Back in 2007 when this blog was young, I wrote about William Kamkwamba and his DIY wind turbine as an example of appropriate technology. Since then the story has been published as a biography, and then turned into a rather good movie directed by Chiwetel Ejiofor.
I hadn’t actually read the whole story for myself, but I noticed that there’s a Young Readers edition and I bought it to read to the kids. So this has been our bedtime reading for the last couple of weeks, and they have loved it.
The book tells the story of William Kamkwamba, a child in a village in rural Malawi. His family are farmers, more or less eking out a subsistence lifestyle. There isn’t the money to send him to school beyond primary, his obvious intelligence and desire to learn counting for nothing when there is so little money to go round.

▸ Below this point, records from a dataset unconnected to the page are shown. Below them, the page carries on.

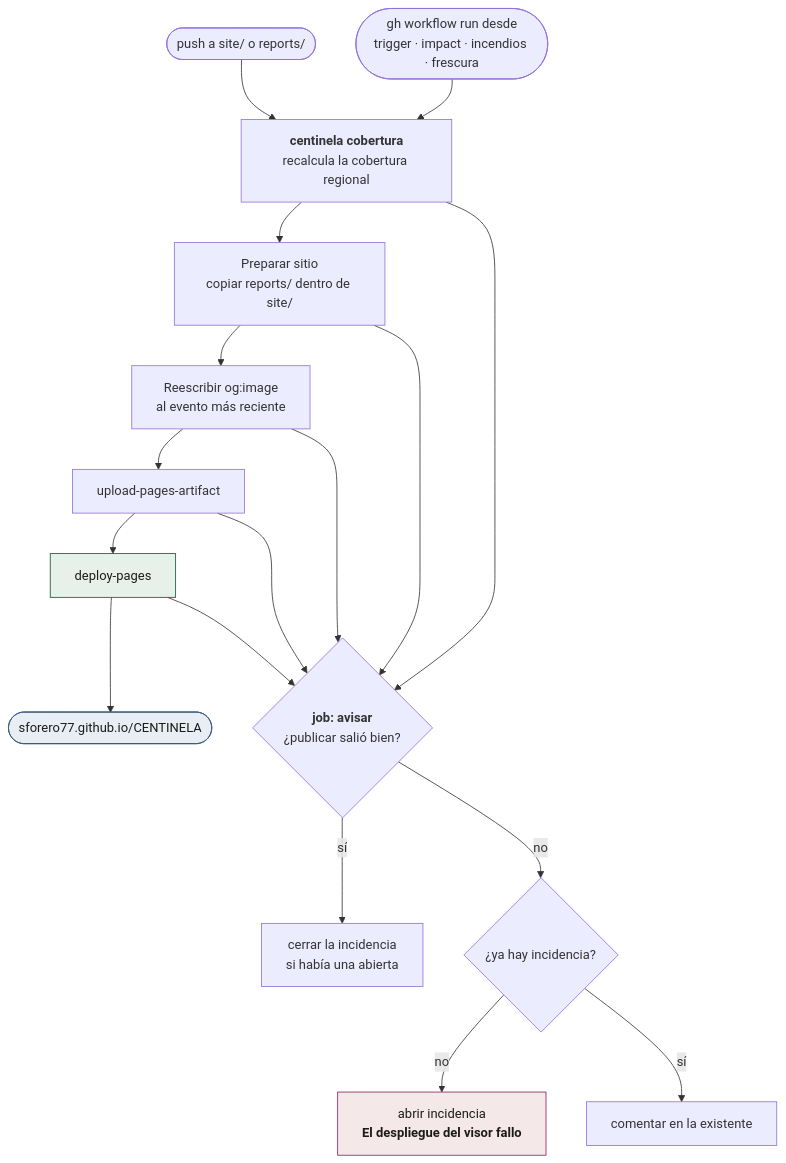
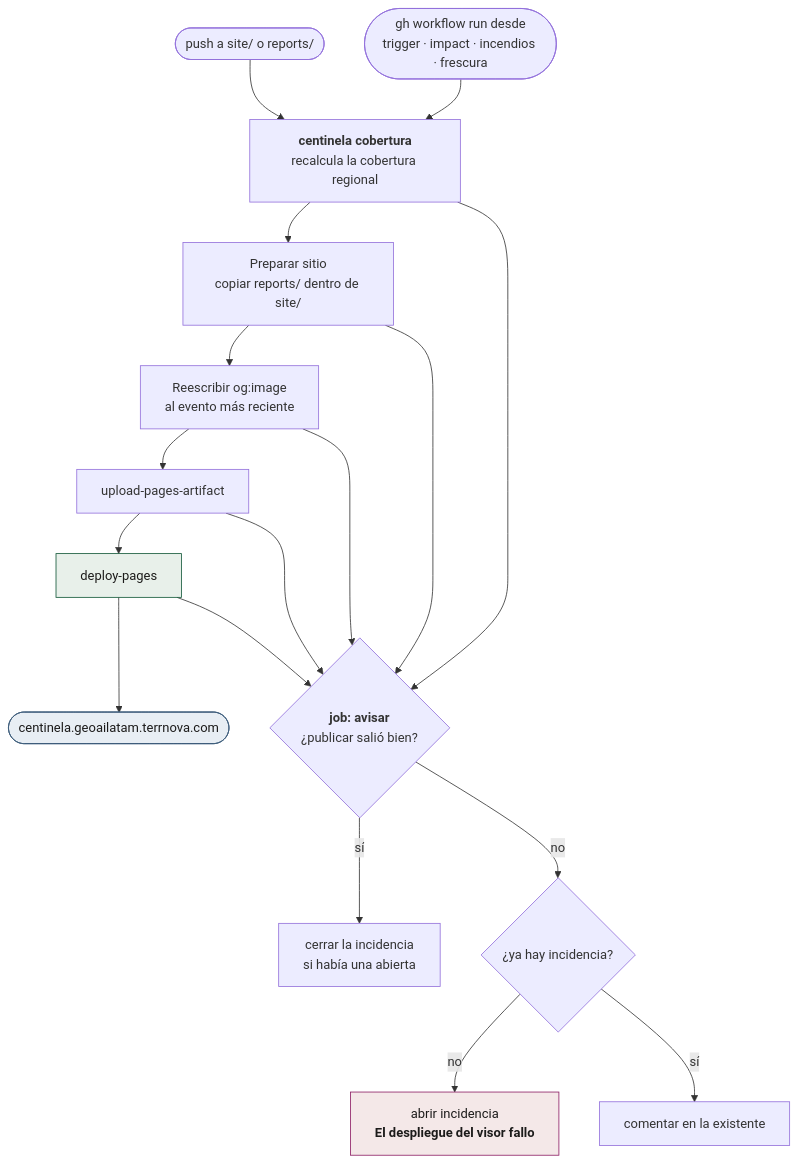
Before and after one commit to sforero77/CENTINELA: the fourth of 15 diagrams in docs/acciones/por-reloj.md, drawn with Mermaid. The commit also changed 10 other files, not shown here.

First line of the commit message:
dominio: el visor pasa a centinela.geoailatam.terrnova.com

````diff
--- a/docs/acciones/por-reloj.md
+++ b/docs/acciones/por-reloj.md
@@ -214,21 +214,21 @@
 ```mermaid
 flowchart TB
   T1(["push a site/ o reports/"]) --> COB
   T2(["gh workflow run desde<br/>trigger · impact · incendios · frescura"]) --> COB
 
   COB["<b>centinela cobertura</b><br/>recalcula la cobertura regional"] --> PREP["Preparar sitio<br/>copiar reports/ dentro de site/"]
   PREP --> OG["Reescribir og:image<br/>al evento más reciente"]
   OG --> ART["upload-pages-artifact"]
   ART --> DEP["deploy-pages"]
-  DEP --> PAGES(["sforero77.github.io/CENTINELA"])
+  DEP --> PAGES(["centinela.geoailatam.terrnova.com"])
 
   COB & PREP & OG & ART & DEP --> AV{"<b>job: avisar</b><br/>¿publicar salió bien?"}
   AV -->|sí| CIERRA["cerrar la incidencia<br/>si había una abierta"]
   AV -->|no| DEDUP{"¿ya hay incidencia?"}
   DEDUP -->|no| NUEVA["abrir incidencia<br/><b>El despliegue del visor fallo</b>"]
   DEDUP -->|sí| COMENT["comentar en la existente"]
 
   style DEP fill:#e8f0ea,stroke:#0f5636,color:#1c1b1a
   style PAGES fill:#e8eef4,stroke:#3a5a78,color:#1c1b1a
   style NUEVA fill:#f4e8e8,stroke:#8c1d64,color:#1c1b1a
 ```
````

William does have access to a small library though, and in it he finds a book on using energy, with a picture of wind turbines on the front. He immediately grasps the potential for such a machine, and starts to work out how to build one. The book is in English, so he has to start by learning enough of the language to understand what it is describing, looking up the words in a dictionary.
Then he has to find the parts to build a windmill. There’s no money to buy anything, so components are scavenged from a junkyard and improvised. He uses the frame of a bicycle, plastic pipe melted and hammered into turbine blades, washers made from bottle tops, and home-made light switches made from old flip-flops. It’s no spoiler to say he succeeds, despite the scepticism of the locals. There isn’t even a word for windmill in Chichewa, so he calls it ‘electric wind’. It makes him famous, first in the local marketplace, and then across the region through the attention of bloggers and the TED conference, and then the world with the help of journalist Bryan Mealer and a bestselling biography.

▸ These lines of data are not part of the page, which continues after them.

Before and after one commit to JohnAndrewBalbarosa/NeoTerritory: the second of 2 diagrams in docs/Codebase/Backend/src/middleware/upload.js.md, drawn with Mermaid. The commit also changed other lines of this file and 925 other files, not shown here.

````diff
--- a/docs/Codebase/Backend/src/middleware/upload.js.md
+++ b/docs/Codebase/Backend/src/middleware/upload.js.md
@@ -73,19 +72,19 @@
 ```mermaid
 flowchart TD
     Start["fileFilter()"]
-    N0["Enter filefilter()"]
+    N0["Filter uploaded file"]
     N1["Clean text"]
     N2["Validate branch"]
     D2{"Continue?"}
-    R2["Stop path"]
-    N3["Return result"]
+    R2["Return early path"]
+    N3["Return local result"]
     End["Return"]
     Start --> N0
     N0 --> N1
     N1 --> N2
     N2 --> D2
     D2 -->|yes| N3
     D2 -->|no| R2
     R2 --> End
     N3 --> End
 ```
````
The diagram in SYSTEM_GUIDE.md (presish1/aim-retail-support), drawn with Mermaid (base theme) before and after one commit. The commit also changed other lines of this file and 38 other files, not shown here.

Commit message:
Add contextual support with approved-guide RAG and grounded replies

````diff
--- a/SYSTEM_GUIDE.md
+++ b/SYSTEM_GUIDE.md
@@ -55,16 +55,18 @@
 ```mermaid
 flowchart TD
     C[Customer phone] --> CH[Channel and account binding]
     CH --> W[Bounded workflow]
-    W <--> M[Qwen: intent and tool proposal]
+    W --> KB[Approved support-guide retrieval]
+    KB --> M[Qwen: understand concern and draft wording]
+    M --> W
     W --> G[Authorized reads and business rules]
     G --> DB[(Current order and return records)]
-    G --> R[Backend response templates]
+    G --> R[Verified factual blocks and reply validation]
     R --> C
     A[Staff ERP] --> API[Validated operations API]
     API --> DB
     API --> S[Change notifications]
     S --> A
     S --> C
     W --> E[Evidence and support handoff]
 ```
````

It’s a great story, and The Boy who Harnessed the Wind tells it well, with wit and warmth. It’s a distinctively African tale, a large scale version of the homespun ingenuity that was very familiar to me in Madagascar when I was a child. It’s also a powerful eyewitness account of living through a famine, how it affects a childhood, a family and a community. This particular story has a happy ending, but so many don’t. In an era of climate change and the growing threat of food insecurity, it’s useful to bring this to life and understand it better.
Reading it to the children, who are aged 7 and 9, worked well. They were practically bouncing off the walls when the windmill was connected for the first time and William’s light bulb flickers into life. It also gave us an opportunity to talk about all sorts of things – hunger, poverty, education, energy access – big issues that were grounded in the story and its cast of characters. We got to see the world through someone else’s eyes for a couple of weeks, and we have all felt enriched by this extraordinary story.